The cancellations and delays come a week after Southwest canceled or delayed hundreds of flights due to two separate technology issues and a week after American Airlines struggled with operational woes during the busy Father's Day travel weekend and said it would proactively cancel nearly 1,000 July flights to give it more breathing room when weather and other issues crop up.
Why are Southwest flights canceled today
Southwest spokeswoman Alyssa Foster told USA TODAY on Saturday that the airline proactively canceled 150 flights "due to widespread thunderstorms expect across arts of the nation.'' She cited cities including Denver, Orlando, Chicago and St. Louis.
"These proactive cancellations will allow us to minimize delays and diversions due to the storms and probable ATC (air traffic control) initiatives,'' she said in a statement.
On Friday, Southwest spokesman Dan Landson attributed Friday's cancellations to summer storms.
"To proactively manage our operation, we implemented a scheduled reduction ahead of expected storms and probable air traffic control initiatives,'' he said in a statement.
"Excessive'' flight attendant sick calls a factor?
On Friday, Southwest implemented its emergency sick call procedures for the second time in a week due to a spike in flight attendants calling in sick, a level the airline deems "excessive.''
"We simply cannot manage the operation with the number of sick calls we are taking and quickly using reserves,'' Sonya Lacore, Southwest's vice president of inflight operations, said in a memo to flight attendants viewed by USA TODAY.
Lacore apologized to employees for the extra steps the emergency call in procedure require for those who are ill but said it is required to "keep the operation running.''
"I also recognize many of you are tired and our intent in moving in this direction is not to make this a punishment,'' Lacore said. "We are simply doing what is required to keep our planes flying and protect both our operation and flight attendants already at work.''
Asked about the implementation of the emergency sick call procedures, Southwest's Foster attributed it to the airline's "irregular operations'' caused by "large, summer thunderstorms.''

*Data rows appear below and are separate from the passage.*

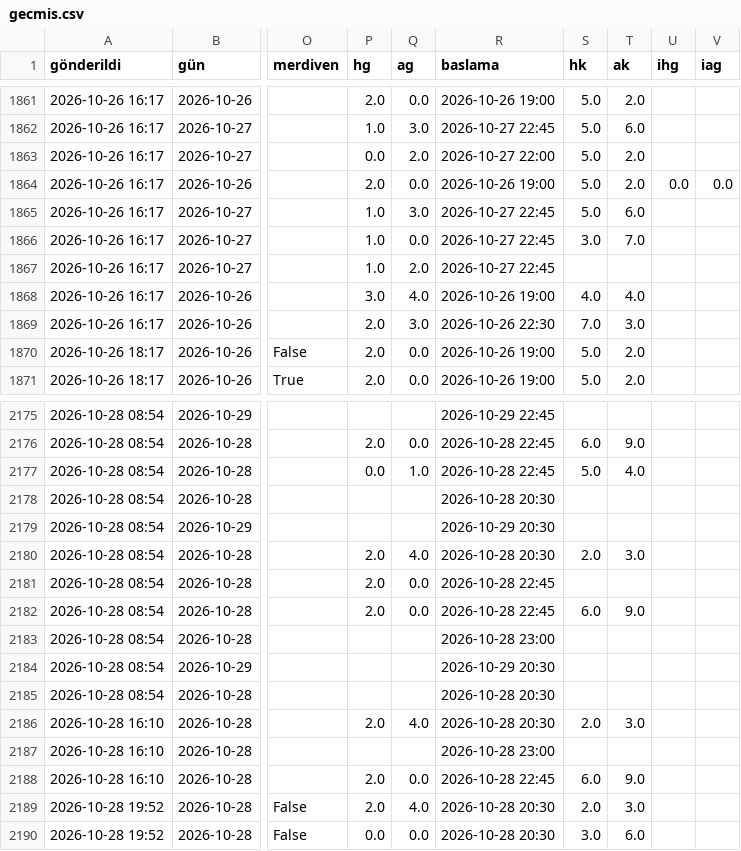
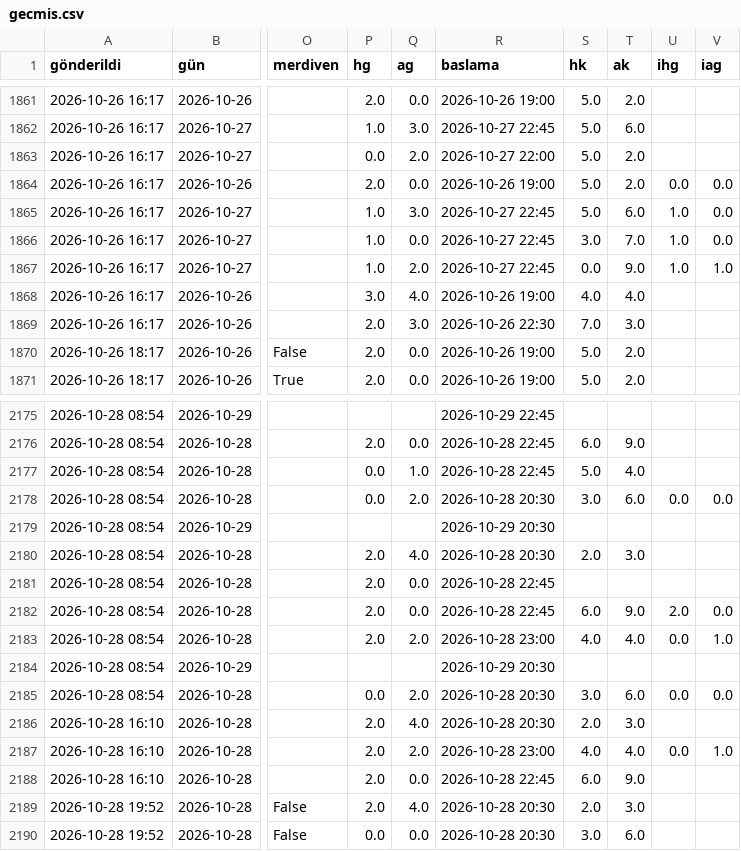
Before and after one commit to Armann13/valuebet, a CSV file: tavsiyeler/gecmis.csv, drawn as a sheet; only a part is shown, gaps mark what is left out; the diff covers the shown part only; the diff names each change by its address in the sheet, - before the commit and + after, or states it on an @@ line.

```diff
--- a/tavsiyeler/gecmis.csv
+++ b/tavsiyeler/gecmis.csv
-U1865:U1867 (ihg): (empty)
+U1865:U1867 (ihg): 1.0
-V1865:V1866 (iag): (empty)
+V1865:V1866 (iag): 0.0
-S1867 (hk): (empty)
+S1867 (hk): 0.0
-T1867 (ak): (empty)
+T1867 (ak): 9.0
-V1867 (iag): (empty)
+V1867 (iag): 1.0
-P2178 (hg): (empty)
+P2178 (hg): 0.0
-Q2178 (ag): (empty)
+Q2178 (ag): 2.0
-S2178 (hk): (empty)
+S2178 (hk): 3.0
-T2178 (ak): (empty)
+T2178 (ak): 6.0
-U2178 (ihg): (empty)
+U2178 (ihg): 0.0
-V2178 (iag): (empty)
+V2178 (iag): 0.0
-U2182 (ihg): (empty)
+U2182 (ihg): 2.0
-V2182 (iag): (empty)
+V2182 (iag): 0.0
-P2183 (hg): (empty)
+P2183 (hg): 2.0
-Q2183 (ag): (empty)
+Q2183 (ag): 2.0
-S2183 (hk): (empty)
+S2183 (hk): 4.0
-T2183 (ak): (empty)
+T2183 (ak): 4.0
-U2183 (ihg): (empty)
+U2183 (ihg): 0.0
-V2183 (iag): (empty)
+V2183 (iag): 1.0
-P2185 (hg): (empty)
+P2185 (hg): 0.0
-Q2185 (ag): (empty)
+Q2185 (ag): 2.0
-S2185 (hk): (empty)
+S2185 (hk): 3.0
-T2185 (ak): (empty)
+T2185 (ak): 6.0
-U2185 (ihg): (empty)
+U2185 (ihg): 0.0
-V2185 (iag): (empty)
+V2185 (iag): 0.0
-P2187 (hg): (empty)
+P2187 (hg): 2.0
-Q2187 (ag): (empty)
+Q2187 (ag): 2.0
-S2187 (hk): (empty)
+S2187 (hk): 4.0
-T2187 (ak): (empty)
+T2187 (ak): 4.0
-U2187 (ihg): (empty)
+U2187 (ihg): 0.0
-V2187 (iag): (empty)
+V2187 (iag): 1.0
```
Also changed, not shown: 166 edited cells elsewhere in this file, data/raw/milli/espn.csv, tavsiyeler/son.csv, 17 other files.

"It is not uncommon for Southwest to proactively implement this policy in peak travel and/or holiday timeframes to protect the operation and our working crews to ensure appropriate staffing,'' Foster said via email.
What happens if Southwest cancels my flight?
Travelers whose flights are canceled are being rebooked on other flights. But some travelers are finding the next flight isn't always the same day given the busy summer travel season.
And plenty of travelers are finding it hard to reach the airline, a universal problem for passengers this summer.
Can I get a refund if an airline cancels my flight?
Passengers whose flights are canceled or significantly delayed are eligible for a refund per U.S. Department of Transportation rules, even if the airline has already rebooked them.
The problem with opting for a refund during peak travel times if your trip is a must and you're on a budget: Finding a last-minute flight on another airline won't be easy or cheap.
This article originally appeared on USA Today